The temperature had risen to 89 degrees by noon Thursday, with an expected high of 96 degrees and a heat index of 102. Of course, the higher the temperature goes, the higher the electric bill gets as air conditioners work overtime to cool things down.
While it's temporary relief, the cost can be a lasting problem.
"It seems like it gets high every year," said Wendy Ross, one of many who applied Thursday for the Low Income Home Energy Assistance Program.
Ross says knew there would a long wait when she first heard about the program.
"It is going to be a long line, but they help you," Ross said.
And Ross says she needs that help. A single, unemployed mother of three, Ross's LG&E bill can be as high as $300 a month for her two story home.
"I've got two boys, they like to play ball and my little girl she just likes to do everything," Ross said.
Each applicant will receive an average credit of $128 credit on their utility bills. That's money Wendy says will help her family pay for other day to day living expenses.
"Some trips, some little activities and programs for the kids that I didn't have the money for because I have to pay all the bills and TV wise, like cable, but we're making it though," Ross said.

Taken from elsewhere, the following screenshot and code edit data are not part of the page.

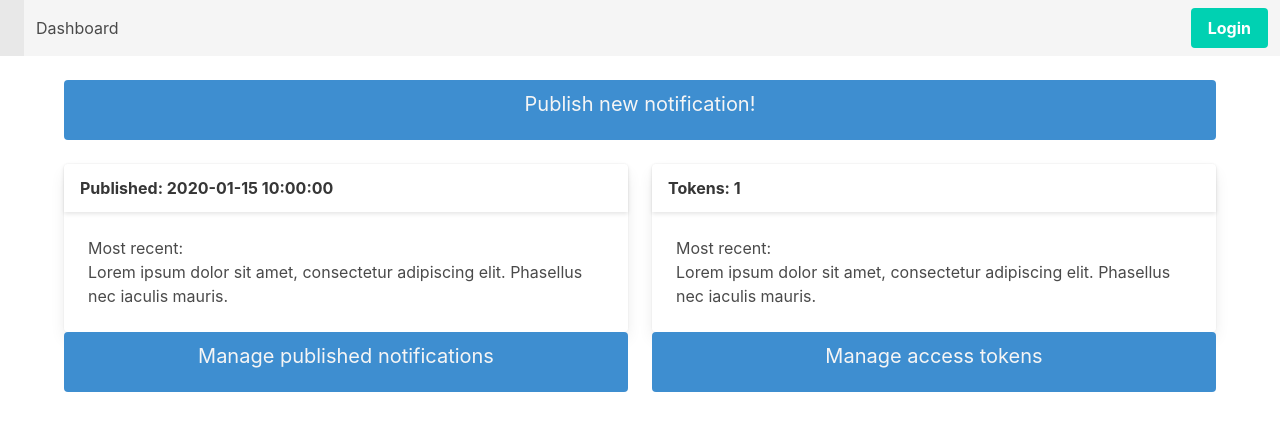
After one commit to imbev/NotifyPub, a Python web app: template app/templates/dashboard.html in a window 1280 px wide. The commit adds this page. Shown: the top 431 px of the page. Run offline with Jinja, Linux system fonts and the light colour scheme; the template is opened without the code that fills it: most values are stand-ins (such as "Sample title", 1, 10 or a date in 2020).

Commit message:
Add dashboard layout

```diff
--- a/app/templates/base.html
+++ b/app/templates/base.html
@@ -20,8 +20,8 @@
       </div>
 
         <div class="navbar-start">
-          <a class="navbar-item">
-            Documentation
+          <a class="navbar-item" href="{{ url_for('website.dashboard') }}">
+            Dashboard
           </a>
         </div>
 
--- /dev/null
+++ b/app/templates/dashboard.html
@@ -0,0 +1,51 @@
+{% extends "base.html" %}
+
+{% block title %}Dashboard{{ super() }}{% endblock %}
+
+{% block body %}
+{{ super() }}
+
+<br>
+<div class="container">
+  <div class="level">
+    <a class="tile container button is-large is-fullwidth is-hoverable is-info" href="#publish">
+      <p class="subtitle has-text-light">Publish new notification!</p>
+    </a>
+</div>
+<div class="columns">
+  <div class="column">
+    <div class="card">
+      <header class="card-header">
+        <p class="card-header-title">Published: {{ published_count }}</p>
+      </header>
+      <div class="card-content">
+        <div class="content">
+          Most recent:
+          <br>
+          Lorem ipsum dolor sit amet, consectetur adipiscing elit. Phasellus nec iaculis mauris.
+        </div>
+      </div>
+    </div>
+    <a class="tile container button is-large is-fullwidth is-hoverable is-info" href="#publish">
+      <p class="subtitle has-text-light">Manage published notifications</p>
+    </a>
+  </div>
+  <div class="column">
+    <div class="card">
+      <header class="card-header">
+        <p class="card-header-title">Tokens: {{ tokens_count }}</p>
+      </header>
+      <div class="card-content">
+        <div class="content">
+            Most recent:
+            <br>
+            Lorem ipsum dolor sit amet, consectetur adipiscing elit. Phasellus nec iaculis mauris.
+        </div>
+      </div>
+    </div>
+    <a class="tile container button is-large is-fullwidth is-hoverable is-info" href="#publish">
+      <p class="subtitle has-text-light">Manage access tokens</p>
+    </a>
+  </div>
+</div>
+{% endblock %}
```
Also changed, not shown: app/website.py (+23 -0 lines).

Since the program started on July 12, hundreds of people have been spent hours in long lines just to get an appointment, with many being turned away and told to return the following day. That has left applicants wondering why there isn't a more simplified process in place so people don't have to wait hours in line.
"We're hoping to get in about 775 clients today," said Debbie Belt, with the Department of Housing & Family Services.
Officials say showing up in person is the best way, since many people applying for help have no computer to apply online, and Belt said using a call-in system to make appointments had disastrous results when it was tried before.
"We overloaded the phones for the building," Belt said. "We'd almost have to have a call center - that's the volume of calls that were coming in," Belt said.
Applicants can receive a one-time credit on their electric bill anywhere from $50-$175. The LIHEAP program directly pays that determined amount to electric providers like LG&E.
As of close of business Wednesday 1,1,52 people had applied. Officials estimate they will have enough money to accept an additional 1,275 applications, and they hope to have Thursday's 775 processed by the close of business. They are even staying late, making appointments to meet with applicants until 11 p.m.